Radio is a medium based on sound, especially the sound of the human voice, speaking. Radio subsumes and extends speech (McLuhan). As one of the most significant (perhaps the most significant) technologies of the 20th century, radio has long been considered either an art form in its own right, or a medium with which one can create art from sound. The radio art artist is one who uses sound to make art. This interplay provides an intermedia framework and prompts a multiplicity of practices. As a result, the relationship(s) between artist and audience, transmitter and receiver, can be redefined, along with the telecommunications airwaves as the site for its practice. See my Radio Nouspace project.

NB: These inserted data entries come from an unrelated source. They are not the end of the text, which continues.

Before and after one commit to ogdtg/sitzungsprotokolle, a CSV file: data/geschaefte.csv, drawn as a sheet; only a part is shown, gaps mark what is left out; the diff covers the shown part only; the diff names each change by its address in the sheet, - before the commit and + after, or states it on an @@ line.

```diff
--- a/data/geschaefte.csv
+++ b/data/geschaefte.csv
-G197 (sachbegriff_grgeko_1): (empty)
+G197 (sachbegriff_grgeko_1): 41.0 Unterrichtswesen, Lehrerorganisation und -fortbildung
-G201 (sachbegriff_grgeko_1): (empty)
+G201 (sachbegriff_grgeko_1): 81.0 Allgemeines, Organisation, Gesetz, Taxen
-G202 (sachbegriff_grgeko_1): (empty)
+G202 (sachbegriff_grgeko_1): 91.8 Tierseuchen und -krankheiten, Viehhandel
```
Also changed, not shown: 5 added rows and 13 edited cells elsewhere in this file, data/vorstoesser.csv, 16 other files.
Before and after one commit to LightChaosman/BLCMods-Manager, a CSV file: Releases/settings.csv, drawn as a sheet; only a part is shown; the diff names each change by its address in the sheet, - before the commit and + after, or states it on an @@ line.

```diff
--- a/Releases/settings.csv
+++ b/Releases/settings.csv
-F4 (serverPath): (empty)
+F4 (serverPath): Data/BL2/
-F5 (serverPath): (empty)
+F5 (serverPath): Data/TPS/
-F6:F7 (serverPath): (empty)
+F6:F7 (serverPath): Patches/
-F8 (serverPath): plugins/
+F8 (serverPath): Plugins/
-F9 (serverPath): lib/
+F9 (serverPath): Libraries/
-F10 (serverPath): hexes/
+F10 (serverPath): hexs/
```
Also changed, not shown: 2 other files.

Radio (or "transmission," based on the interaction with the transmission technologies of radio) art addresses the imbalance of sight over sound, how the visual overly influences the way we relate to and think about our daily lives. Upon this thesis Michael Bull and Les Back advocate for "deep listening as a way of attuning our ears to listen again to the multiple layers of meaning potentially embedded in the same sound." Deep listening, they say, also involves "practices of dialogue and procedures for investigation, transposition and interpretation" (Bull and Back 3-4).
In short, radio (transmission) + sound art provides opportunities for sounds from various sources and cultures to create and sustain new narrative strategies and subvert historical media conventions.
Scholarship results in communicable knowledge
Action research suggests that one's scholarship results in communicable knowledge. Please see the Creative section of my website for specific examples.
Bull, Michael and Les Back, eds. 2003. The Auditory Culture Reader. Oxford, UK: Berg.
Burdick, Anne, Johanna Drucker, Peter Lunenfeld, and Todd Presner. 2012. Digital_Humanities. Cambridge, MA: The MIT Press.
Feyerabend, Paul. 1975. Against Method: Outline of an Anarchist Theory of Knowledge. London: New Left Books.
hooks, belle. 2014. Teaching to Transgress: Education as the Practice of Freedom. Routledge Press: NY.
McLuhan, Marshall. 1964. Understanding Media: The Extensions of Man. New York: McGraw Hill.
Pickering, Andrew. 1995. The Mangle of Practice: Time, Agency, and Science. The University of Chicago Press.
Vannotti, Stefano M. 2008. "Let Us Do What We Can Do Best: But How Can We Produce Knowledge by Designing Interfaces?" In Interface Cultures: Artistic Aspects of Interaction. Christa Sommerer, Laurent Mignonneau, and Dorothée King, eds. Transaction Publishers: New Brunswick, NJ.